During the summer of 1945 Lillian corrected departmental examinations for the first time. She thoroughly enjoyed it, especially meeting new people and exchanging ideas. She decided that she learned almost as much correcting exams as she did by going to summer school, so she continued to do that for many years, except for the summers when she took more summer school classes or went on trips. Her summers always gave her a feeling of renewal and she believes that was the reason she was able to continue teaching for so long without even taking a sabbatical. "They provided a change and people have to have change to vitalize and keep alive, both physically and mentally."
1945 was an extraordinarily busy year for Lillian. In the fall she organized a high school badminton club. They met twice a week which added to her already very busy life. That year she also taught Grade Twelve physics for the first time. She had eight students who needed it to go on to university. They begged her to teach it and so she reluctantly agreed, although she had no university training in it at all. She had taken Grade Twelve physics, but hadn't looked at it since 1928. Needless to say, she worked hard every night to stay one lesson ahead.

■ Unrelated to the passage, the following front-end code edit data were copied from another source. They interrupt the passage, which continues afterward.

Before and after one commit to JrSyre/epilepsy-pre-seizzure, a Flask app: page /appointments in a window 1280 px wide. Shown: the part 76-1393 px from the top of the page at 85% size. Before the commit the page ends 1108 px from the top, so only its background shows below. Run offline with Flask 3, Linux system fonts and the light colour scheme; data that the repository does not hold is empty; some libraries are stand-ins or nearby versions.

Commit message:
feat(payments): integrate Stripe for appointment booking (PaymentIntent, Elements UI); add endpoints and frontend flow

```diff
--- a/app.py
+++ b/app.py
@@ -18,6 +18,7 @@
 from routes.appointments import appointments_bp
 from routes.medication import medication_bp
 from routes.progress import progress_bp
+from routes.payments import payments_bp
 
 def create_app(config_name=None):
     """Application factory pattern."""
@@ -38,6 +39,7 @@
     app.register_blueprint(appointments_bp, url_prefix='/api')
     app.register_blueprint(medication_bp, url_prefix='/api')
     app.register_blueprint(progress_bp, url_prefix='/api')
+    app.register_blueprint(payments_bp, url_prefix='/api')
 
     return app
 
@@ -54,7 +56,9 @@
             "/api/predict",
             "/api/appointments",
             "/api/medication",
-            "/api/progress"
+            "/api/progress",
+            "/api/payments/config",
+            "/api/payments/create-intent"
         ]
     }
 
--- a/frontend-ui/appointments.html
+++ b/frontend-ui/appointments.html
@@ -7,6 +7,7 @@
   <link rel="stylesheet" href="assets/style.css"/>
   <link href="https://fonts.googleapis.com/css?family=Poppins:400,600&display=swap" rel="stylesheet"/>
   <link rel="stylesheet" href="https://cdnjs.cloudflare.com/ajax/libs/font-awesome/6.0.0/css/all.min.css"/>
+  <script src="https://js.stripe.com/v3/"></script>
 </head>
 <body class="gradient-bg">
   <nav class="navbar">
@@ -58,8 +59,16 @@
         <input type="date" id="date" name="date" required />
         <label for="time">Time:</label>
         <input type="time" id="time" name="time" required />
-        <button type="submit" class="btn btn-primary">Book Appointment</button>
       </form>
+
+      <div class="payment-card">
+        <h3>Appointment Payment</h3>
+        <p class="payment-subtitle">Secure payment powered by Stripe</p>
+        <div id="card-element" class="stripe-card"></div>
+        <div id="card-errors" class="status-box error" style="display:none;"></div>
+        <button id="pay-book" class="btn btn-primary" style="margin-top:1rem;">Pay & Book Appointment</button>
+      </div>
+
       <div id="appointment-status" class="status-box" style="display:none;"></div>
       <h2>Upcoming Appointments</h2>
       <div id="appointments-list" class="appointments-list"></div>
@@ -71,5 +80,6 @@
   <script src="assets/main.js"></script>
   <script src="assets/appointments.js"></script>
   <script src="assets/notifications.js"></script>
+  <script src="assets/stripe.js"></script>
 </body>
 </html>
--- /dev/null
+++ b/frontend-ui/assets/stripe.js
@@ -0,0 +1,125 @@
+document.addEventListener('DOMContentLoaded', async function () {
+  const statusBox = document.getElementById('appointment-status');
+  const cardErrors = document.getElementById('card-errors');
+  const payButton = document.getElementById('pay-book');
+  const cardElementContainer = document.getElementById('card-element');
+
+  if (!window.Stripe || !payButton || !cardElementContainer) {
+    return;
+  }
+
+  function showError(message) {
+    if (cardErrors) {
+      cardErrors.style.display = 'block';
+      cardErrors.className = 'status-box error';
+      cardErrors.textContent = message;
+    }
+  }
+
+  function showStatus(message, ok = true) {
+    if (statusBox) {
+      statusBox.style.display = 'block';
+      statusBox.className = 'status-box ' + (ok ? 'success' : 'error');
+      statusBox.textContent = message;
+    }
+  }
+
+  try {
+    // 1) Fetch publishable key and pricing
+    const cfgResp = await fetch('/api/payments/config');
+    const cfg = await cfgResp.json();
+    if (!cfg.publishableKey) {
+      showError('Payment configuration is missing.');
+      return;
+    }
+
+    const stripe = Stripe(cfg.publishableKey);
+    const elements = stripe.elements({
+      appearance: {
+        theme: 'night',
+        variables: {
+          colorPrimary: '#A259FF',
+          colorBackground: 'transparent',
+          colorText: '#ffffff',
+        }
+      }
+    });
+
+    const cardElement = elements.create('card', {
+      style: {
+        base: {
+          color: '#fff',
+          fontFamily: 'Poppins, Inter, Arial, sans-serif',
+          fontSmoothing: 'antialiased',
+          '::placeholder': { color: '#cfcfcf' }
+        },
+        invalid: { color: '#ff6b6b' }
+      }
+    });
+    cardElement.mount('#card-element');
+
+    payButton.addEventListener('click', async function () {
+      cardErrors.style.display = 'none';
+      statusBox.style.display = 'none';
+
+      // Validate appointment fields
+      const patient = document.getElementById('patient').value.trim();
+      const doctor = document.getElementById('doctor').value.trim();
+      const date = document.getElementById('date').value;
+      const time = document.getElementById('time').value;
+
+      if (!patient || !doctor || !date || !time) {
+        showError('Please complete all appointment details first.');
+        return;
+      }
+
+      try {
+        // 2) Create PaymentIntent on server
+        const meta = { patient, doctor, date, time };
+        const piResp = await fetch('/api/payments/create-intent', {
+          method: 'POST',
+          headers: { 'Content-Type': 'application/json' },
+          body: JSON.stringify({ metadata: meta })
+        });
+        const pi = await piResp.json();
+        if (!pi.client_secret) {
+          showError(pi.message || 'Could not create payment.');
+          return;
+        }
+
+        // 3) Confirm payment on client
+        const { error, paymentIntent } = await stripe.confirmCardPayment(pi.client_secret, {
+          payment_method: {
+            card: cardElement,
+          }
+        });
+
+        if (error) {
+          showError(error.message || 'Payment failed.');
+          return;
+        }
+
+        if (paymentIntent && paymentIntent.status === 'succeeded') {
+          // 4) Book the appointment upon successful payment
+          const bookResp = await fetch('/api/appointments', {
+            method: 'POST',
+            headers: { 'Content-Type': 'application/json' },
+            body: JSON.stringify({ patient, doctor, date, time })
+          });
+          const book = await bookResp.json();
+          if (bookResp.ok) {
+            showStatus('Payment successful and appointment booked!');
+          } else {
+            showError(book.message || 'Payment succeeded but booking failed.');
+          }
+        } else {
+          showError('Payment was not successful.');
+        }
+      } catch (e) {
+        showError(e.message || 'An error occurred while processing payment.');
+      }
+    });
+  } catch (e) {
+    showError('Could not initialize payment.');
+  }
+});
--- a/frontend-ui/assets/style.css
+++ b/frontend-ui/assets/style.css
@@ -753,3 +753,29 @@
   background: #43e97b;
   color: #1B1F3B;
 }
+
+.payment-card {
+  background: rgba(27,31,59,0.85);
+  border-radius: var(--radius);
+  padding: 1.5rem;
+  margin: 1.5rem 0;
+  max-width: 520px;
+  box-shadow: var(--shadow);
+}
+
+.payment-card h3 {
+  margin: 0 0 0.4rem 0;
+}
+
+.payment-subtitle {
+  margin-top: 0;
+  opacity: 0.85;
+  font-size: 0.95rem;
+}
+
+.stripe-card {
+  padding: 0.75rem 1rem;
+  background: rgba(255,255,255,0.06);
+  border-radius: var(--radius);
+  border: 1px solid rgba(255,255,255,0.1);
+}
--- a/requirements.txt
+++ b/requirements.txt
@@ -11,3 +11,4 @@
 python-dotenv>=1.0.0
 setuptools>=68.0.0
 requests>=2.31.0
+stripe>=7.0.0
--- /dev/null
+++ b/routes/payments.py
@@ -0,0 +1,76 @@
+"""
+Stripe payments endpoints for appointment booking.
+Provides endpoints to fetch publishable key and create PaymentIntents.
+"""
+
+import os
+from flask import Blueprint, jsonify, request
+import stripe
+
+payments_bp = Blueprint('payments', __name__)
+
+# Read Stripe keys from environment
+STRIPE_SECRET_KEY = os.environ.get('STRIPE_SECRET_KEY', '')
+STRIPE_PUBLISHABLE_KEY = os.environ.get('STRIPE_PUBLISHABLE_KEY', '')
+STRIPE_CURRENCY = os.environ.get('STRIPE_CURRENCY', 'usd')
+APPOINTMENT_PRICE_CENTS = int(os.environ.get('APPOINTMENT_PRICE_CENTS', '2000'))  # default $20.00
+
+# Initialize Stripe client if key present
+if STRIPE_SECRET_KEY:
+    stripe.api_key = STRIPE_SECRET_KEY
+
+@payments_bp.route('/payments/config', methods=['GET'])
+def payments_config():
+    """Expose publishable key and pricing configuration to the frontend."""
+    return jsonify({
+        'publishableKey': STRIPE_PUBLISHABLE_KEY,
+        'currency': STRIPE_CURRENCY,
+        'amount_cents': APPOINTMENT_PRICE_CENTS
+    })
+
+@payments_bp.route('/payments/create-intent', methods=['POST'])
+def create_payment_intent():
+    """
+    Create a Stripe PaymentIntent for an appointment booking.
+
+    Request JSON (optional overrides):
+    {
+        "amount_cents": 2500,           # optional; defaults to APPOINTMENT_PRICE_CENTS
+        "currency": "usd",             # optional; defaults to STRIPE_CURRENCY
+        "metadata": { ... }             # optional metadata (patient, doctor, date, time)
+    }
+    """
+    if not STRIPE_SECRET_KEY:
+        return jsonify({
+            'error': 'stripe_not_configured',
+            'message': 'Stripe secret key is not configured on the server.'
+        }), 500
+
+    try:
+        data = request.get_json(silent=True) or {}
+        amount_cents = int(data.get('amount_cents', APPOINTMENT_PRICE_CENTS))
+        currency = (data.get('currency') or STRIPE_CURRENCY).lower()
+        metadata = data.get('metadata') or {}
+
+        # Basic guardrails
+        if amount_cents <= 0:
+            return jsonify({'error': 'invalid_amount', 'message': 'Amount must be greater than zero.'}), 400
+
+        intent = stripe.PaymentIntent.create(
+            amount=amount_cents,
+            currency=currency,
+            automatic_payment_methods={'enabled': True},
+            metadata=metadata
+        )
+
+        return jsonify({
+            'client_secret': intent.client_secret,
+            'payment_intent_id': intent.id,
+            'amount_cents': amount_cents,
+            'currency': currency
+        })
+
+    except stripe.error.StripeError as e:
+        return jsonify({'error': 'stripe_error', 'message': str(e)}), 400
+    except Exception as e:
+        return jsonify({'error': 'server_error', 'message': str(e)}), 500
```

One day in physics class, as she was teaching a lesson on radio, the Superintendent arrived, and ten minutes into her lecture she realized she was teaching it wrong; she had to make an instant decision - continue on and correct herself after the superintendent left, or just say "That's all wrong."? She chose to say, "That's all wrong. This is what it should be.", but expected a negative reaction of some sort from the superintendent. She was amazed that after she had explained the whole situation to him and her concern that the students do well, he didn't scold her, but rather agreed to do some testing to make sure they were learning. She was relieved that the students did well on their final exam, with all eight getting over seventy percent and most of them over eighty percent. She was sure that good result was because they took such a personal responsibility and cooperated so well.
In the spring of 1946, she again had trouble with some of the boys, and again it was not in the classroom, but during their out of school hours. There was some vandalism occurred that involved coat hooks, and as principal, it became her problem to deal with it. She told the students that whoever had done it must come forward to admit their guilt and also replace the coat hooks. The hooks were replaced but no confession was forthcoming. She finally took the matter to the school board who cooperated fully with her although she suspects they thought she was too rigid. She was so upset by the whole incident that she didn't want to be principal anymore. It amuses her now that after that incident she said to some of her friends, "If I ever accept a job as principal again, anywhere, somebody needs to shoot me!" She resigned as principal, but agreed to stay on as teacher and vice- principal.
She didn't return to Wawota that fall as she had thought she would, because Radville Christian College opened and it was automatically assumed that she would be the teacher. She was, at that time, the only accredited high school teacher among churches of Christ in Western Canada. That's certainly not true today, which delights her greatly. She hated to leave Wawota, and probably nothing could have pried her away from there, other than the fulfillment of her lifelong dream of teaching in a Christian school.
Before we move to Radville though, let's go back to 1942 and Lillian's decision to take a leave of absence from teaching.
Published in The Old Paths Archive